## What is required
Filter the entries down to the lines holding "size", then copy those lines.

*** Excerpted data ***

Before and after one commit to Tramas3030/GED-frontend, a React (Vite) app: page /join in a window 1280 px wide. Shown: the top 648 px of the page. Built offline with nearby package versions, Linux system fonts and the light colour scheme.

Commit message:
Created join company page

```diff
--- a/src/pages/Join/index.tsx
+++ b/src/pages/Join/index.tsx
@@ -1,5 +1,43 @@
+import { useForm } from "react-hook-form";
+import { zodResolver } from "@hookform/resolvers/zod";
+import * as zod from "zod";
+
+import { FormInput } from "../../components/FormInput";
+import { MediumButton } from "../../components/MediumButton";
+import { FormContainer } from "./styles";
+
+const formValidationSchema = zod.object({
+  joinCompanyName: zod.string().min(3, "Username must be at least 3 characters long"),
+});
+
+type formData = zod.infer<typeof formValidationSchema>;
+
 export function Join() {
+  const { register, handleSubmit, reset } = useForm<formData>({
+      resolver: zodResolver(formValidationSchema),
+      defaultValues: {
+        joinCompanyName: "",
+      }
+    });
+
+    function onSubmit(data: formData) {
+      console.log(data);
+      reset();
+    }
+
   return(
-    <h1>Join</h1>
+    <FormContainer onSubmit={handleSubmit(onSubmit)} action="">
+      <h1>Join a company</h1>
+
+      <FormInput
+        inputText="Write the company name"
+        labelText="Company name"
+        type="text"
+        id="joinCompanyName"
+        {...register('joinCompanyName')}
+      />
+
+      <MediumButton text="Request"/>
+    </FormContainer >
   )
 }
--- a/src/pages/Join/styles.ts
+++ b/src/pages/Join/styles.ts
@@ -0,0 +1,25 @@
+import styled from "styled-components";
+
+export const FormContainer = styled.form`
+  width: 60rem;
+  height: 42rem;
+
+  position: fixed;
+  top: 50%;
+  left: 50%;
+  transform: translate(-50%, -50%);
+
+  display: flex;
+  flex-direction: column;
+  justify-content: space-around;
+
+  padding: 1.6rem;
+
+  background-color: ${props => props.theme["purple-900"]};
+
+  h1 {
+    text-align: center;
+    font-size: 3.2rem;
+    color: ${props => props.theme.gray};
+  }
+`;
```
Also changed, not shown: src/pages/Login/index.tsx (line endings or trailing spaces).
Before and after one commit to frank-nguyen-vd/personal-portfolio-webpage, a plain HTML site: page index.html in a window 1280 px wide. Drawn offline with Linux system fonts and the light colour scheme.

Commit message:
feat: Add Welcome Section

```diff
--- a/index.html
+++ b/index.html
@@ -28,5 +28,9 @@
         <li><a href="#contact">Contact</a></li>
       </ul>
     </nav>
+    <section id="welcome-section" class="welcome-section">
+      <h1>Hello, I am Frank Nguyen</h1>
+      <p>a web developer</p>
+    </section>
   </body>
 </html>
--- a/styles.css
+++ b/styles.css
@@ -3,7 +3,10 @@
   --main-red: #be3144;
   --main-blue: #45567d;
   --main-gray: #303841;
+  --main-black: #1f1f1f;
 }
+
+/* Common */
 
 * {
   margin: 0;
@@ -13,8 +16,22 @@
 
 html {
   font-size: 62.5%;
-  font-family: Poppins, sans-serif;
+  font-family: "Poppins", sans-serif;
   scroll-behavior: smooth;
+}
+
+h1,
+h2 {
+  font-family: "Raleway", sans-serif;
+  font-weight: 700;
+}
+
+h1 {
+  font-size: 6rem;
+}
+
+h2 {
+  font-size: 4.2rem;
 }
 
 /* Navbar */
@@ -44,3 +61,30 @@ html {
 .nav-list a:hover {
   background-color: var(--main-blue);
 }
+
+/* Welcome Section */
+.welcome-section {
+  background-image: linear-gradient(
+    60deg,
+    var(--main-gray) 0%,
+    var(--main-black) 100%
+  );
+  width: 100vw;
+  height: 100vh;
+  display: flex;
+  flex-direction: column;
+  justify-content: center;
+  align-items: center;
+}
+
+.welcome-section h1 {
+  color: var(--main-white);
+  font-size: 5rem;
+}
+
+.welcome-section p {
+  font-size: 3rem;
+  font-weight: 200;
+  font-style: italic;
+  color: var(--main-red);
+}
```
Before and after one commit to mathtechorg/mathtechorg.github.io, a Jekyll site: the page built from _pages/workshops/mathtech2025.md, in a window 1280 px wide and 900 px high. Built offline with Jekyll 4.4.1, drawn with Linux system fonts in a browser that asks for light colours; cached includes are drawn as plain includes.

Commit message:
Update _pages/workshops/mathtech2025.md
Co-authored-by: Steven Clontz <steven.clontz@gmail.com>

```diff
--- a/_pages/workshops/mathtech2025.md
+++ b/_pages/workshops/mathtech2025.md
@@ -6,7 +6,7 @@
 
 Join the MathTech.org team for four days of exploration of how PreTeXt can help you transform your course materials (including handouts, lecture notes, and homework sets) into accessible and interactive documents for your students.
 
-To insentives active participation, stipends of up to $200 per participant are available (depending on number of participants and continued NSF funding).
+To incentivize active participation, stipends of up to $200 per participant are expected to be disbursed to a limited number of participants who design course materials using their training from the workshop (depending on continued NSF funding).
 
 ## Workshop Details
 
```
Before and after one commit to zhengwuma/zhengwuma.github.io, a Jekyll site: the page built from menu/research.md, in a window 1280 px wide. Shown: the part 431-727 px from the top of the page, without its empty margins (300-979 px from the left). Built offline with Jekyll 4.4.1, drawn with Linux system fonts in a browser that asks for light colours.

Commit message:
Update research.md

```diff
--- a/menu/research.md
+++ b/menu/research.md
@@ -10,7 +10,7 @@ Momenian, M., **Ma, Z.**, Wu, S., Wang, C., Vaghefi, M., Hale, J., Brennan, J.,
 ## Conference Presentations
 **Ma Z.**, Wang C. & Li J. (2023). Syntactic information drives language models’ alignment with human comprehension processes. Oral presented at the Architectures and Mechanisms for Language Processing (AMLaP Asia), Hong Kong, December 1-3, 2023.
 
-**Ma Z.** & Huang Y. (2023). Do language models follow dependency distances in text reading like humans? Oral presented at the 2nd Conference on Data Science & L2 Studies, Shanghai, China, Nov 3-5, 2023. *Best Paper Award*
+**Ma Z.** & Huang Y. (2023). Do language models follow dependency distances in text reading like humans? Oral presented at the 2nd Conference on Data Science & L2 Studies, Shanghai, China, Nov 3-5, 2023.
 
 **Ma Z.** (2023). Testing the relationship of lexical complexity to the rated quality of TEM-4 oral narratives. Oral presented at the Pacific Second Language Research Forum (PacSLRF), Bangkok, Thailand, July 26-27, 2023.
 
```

*** End of Excerpted data ***

## Written reply
+    font-size: 3.2rem;
   font-size: 62.5%;
+  font-size: 6rem;
+  font-size: 4.2rem;
+  font-size: 5rem;
+  font-size: 3rem;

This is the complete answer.